▶ _Input data_

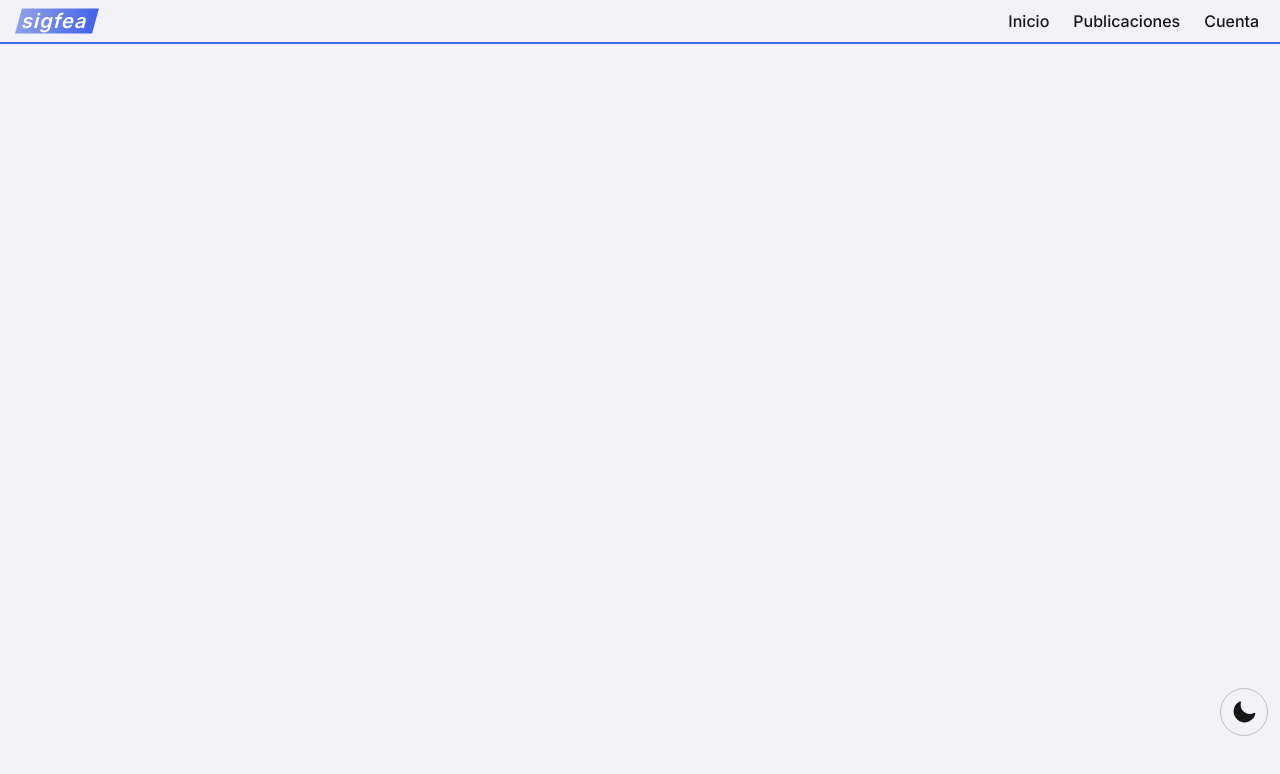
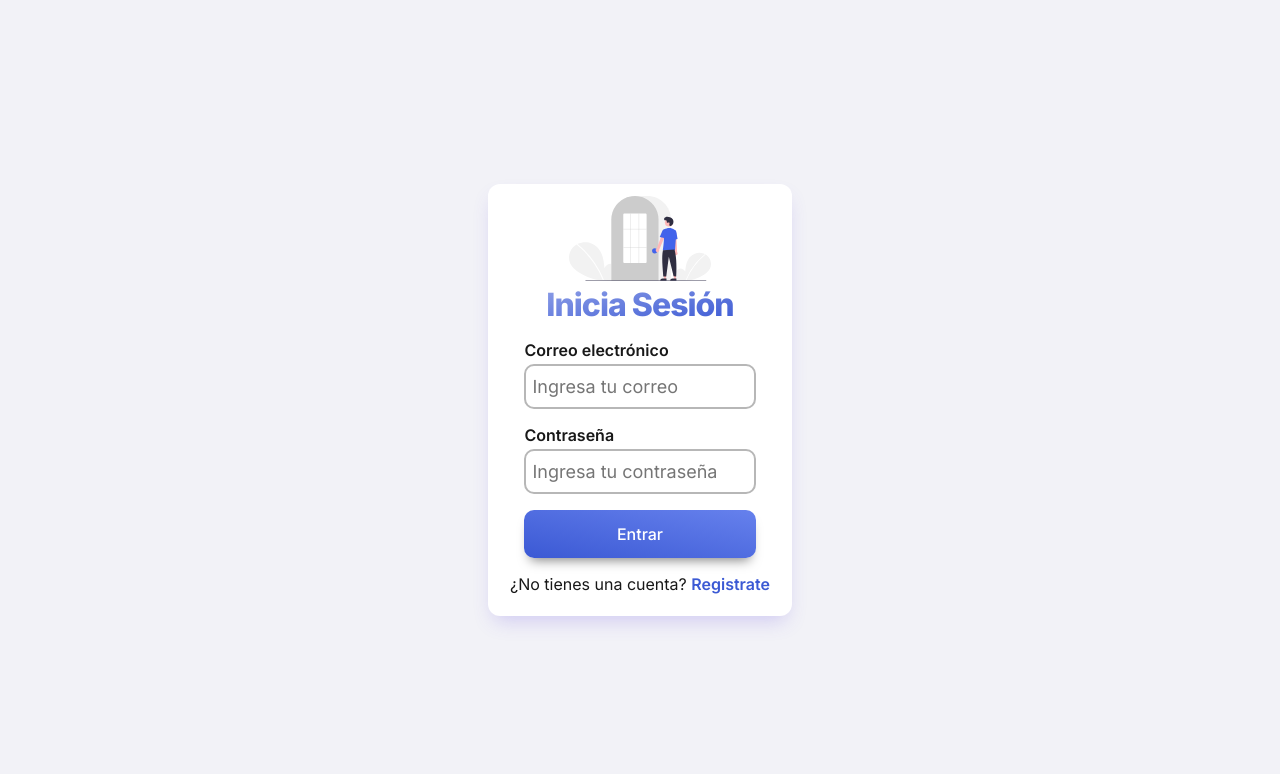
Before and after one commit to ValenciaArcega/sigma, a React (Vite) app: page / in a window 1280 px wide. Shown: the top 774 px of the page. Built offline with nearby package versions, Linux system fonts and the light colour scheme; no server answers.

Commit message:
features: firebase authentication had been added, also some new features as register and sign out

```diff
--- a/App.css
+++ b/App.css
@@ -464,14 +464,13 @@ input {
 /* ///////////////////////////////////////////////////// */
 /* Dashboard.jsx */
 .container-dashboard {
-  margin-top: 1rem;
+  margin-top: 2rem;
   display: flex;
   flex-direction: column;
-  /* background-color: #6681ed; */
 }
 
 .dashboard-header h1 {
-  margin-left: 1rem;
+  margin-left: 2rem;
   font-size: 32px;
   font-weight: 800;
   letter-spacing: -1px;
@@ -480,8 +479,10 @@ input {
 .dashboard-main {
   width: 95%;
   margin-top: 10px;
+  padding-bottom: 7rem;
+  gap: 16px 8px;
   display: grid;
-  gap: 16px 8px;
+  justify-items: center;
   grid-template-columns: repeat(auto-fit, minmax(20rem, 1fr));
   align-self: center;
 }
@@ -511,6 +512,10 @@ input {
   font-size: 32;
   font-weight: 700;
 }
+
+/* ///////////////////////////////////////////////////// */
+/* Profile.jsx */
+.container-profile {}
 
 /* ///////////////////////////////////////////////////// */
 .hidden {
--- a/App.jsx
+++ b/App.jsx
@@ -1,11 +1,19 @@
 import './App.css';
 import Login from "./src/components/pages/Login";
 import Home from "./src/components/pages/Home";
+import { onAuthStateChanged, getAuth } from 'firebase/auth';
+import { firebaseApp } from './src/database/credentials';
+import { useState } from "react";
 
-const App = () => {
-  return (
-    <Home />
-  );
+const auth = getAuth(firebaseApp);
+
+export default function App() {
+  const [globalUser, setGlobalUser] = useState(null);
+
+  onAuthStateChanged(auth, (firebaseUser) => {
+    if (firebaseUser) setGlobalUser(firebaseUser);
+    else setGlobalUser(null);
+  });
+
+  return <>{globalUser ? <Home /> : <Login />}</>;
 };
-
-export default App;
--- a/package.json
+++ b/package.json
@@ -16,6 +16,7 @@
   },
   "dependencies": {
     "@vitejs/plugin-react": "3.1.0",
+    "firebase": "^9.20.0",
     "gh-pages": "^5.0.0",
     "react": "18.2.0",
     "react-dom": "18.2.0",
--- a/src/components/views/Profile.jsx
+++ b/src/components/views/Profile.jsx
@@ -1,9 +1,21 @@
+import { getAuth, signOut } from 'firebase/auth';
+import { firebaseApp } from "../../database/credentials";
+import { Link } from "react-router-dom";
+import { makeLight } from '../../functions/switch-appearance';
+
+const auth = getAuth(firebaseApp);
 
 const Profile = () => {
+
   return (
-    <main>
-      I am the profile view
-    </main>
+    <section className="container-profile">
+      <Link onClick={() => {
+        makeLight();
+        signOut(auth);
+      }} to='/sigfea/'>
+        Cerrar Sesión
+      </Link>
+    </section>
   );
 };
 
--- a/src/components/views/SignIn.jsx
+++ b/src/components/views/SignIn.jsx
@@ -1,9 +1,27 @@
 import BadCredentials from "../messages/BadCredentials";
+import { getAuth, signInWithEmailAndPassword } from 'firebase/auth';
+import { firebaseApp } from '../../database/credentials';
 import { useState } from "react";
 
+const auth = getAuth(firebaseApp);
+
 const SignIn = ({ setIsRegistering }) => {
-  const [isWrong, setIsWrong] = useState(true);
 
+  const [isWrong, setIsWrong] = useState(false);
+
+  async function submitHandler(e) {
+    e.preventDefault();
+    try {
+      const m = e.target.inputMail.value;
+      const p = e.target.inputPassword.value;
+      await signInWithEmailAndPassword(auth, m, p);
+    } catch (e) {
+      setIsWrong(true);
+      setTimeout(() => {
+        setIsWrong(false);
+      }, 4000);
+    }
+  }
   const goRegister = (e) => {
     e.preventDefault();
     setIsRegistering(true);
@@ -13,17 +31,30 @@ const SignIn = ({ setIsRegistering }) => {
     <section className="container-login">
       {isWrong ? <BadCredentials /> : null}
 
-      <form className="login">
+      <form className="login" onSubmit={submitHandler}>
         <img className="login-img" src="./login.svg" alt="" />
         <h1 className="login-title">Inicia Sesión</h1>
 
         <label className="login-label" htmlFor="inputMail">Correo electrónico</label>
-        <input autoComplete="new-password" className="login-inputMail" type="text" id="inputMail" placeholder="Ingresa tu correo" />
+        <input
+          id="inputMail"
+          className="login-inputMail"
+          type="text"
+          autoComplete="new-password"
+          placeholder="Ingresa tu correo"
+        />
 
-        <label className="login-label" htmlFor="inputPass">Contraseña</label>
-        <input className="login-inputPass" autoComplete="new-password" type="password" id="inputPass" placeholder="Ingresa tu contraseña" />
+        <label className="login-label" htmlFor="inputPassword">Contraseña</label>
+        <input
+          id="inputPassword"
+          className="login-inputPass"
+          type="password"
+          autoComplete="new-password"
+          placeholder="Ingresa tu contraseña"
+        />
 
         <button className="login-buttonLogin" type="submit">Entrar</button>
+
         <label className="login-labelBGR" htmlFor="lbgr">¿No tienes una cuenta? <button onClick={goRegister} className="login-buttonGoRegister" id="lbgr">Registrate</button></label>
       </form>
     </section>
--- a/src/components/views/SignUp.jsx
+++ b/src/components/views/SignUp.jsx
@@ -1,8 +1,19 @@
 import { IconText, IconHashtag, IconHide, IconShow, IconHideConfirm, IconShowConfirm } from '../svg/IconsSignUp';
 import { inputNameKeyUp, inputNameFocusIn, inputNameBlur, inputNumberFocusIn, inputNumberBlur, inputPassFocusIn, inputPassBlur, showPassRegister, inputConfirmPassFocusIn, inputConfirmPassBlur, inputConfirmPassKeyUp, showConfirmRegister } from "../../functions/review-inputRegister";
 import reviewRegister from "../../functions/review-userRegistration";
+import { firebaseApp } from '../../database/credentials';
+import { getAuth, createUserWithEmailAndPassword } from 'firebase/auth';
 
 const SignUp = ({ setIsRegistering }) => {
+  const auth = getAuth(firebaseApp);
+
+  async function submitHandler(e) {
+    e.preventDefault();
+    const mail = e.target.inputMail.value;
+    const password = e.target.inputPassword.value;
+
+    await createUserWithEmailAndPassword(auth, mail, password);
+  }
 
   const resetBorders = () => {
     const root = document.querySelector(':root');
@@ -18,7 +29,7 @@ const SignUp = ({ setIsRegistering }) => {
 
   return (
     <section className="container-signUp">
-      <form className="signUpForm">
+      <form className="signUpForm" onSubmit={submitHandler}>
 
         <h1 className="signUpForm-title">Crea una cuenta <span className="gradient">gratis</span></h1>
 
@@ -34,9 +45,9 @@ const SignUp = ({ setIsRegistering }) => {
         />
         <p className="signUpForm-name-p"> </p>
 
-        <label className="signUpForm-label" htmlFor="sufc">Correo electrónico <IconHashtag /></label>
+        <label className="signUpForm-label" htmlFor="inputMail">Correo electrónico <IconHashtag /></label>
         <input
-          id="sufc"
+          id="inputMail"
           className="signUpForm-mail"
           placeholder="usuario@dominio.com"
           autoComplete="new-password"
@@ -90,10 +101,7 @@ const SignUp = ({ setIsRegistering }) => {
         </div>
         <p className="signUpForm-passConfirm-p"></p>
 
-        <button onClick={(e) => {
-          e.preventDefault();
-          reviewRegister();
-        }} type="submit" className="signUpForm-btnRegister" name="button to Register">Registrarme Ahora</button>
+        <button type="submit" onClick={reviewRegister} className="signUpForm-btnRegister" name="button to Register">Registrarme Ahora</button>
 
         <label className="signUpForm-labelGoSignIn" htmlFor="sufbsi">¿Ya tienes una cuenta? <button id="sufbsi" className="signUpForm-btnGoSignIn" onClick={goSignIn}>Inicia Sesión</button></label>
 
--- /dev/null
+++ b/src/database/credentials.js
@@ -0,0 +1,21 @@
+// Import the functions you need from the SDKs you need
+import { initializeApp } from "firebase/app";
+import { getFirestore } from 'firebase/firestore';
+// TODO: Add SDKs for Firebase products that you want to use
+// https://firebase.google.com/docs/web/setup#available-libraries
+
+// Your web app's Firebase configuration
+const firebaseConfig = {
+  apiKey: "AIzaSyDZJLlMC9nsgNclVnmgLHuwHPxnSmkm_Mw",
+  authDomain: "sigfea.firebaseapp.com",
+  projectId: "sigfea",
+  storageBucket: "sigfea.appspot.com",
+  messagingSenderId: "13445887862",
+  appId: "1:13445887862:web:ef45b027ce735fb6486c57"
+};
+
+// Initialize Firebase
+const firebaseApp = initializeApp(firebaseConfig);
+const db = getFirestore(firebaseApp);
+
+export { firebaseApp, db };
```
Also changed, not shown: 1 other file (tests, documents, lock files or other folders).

▶ _Instructions to follow_
Filter the listing for the word "Ingresa" and copy every line that holds it.

▶ _Solution to this exercise_
-        <input autoComplete="new-password" className="login-inputMail" type="text" id="inputMail" placeholder="Ingresa tu correo" />
+          placeholder="Ingresa tu correo"
-        <input className="login-inputPass" autoComplete="new-password" type="password" id="inputPass" placeholder="Ingresa tu contraseña" />
+          placeholder="Ingresa tu contraseña"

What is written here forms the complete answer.